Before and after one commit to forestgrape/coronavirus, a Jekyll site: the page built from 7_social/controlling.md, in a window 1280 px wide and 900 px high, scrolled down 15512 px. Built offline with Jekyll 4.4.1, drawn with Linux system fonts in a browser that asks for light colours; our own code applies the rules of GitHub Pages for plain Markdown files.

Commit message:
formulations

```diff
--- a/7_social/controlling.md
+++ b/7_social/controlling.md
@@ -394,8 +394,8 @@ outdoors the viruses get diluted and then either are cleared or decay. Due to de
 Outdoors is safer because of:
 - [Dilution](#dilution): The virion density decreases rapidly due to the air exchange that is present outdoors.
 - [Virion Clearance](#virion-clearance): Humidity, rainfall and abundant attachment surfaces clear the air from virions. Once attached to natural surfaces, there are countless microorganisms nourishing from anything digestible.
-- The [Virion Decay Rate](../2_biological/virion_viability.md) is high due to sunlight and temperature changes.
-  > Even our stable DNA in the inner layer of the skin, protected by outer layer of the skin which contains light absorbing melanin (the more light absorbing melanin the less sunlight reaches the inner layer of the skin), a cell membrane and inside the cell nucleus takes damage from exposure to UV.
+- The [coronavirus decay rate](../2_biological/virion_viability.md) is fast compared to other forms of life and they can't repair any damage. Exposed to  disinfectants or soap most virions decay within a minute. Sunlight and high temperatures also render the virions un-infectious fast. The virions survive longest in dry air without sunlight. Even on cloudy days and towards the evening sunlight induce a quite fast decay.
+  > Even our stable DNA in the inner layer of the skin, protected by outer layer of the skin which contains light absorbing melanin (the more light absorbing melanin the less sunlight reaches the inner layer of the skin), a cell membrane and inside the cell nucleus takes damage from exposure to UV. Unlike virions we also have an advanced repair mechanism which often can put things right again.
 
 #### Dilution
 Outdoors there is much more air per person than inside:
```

### What to work on
Write out the material once more so that every line matches exactly.

### Exercise answer
Before and after one commit to forestgrape/coronavirus, a Jekyll site: the page built from 7_social/controlling.md, in a window 1280 px wide and 900 px high, scrolled down 15512 px. Built offline with Jekyll 4.4.1, drawn with Linux system fonts in a browser that asks for light colours; our own code applies the rules of GitHub Pages for plain Markdown files.

Commit message:
formulations

```diff
--- a/7_social/controlling.md
+++ b/7_social/controlling.md
@@ -394,8 +394,8 @@ outdoors the viruses get diluted and then either are cleared or decay. Due to de
 Outdoors is safer because of:
 - [Dilution](#dilution): The virion density decreases rapidly due to the air exchange that is present outdoors.
 - [Virion Clearance](#virion-clearance): Humidity, rainfall and abundant attachment surfaces clear the air from virions. Once attached to natural surfaces, there are countless microorganisms nourishing from anything digestible.
-- The [Virion Decay Rate](../2_biological/virion_viability.md) is high due to sunlight and temperature changes.
-  > Even our stable DNA in the inner layer of the skin, protected by outer layer of the skin which contains light absorbing melanin (the more light absorbing melanin the less sunlight reaches the inner layer of the skin), a cell membrane and inside the cell nucleus takes damage from exposure to UV.
+- The [coronavirus decay rate](../2_biological/virion_viability.md) is fast compared to other forms of life and they can't repair any damage. Exposed to  disinfectants or soap most virions decay within a minute. Sunlight and high temperatures also render the virions un-infectious fast. The virions survive longest in dry air without sunlight. Even on cloudy days and towards the evening sunlight induce a quite fast decay.
+  > Even our stable DNA in the inner layer of the skin, protected by outer layer of the skin which contains light absorbing melanin (the more light absorbing melanin the less sunlight reaches the inner layer of the skin), a cell membrane and inside the cell nucleus takes damage from exposure to UV. Unlike virions we also have an advanced repair mechanism which often can put things right again.
 
 #### Dilution
 Outdoors there is much more air per person than inside:
```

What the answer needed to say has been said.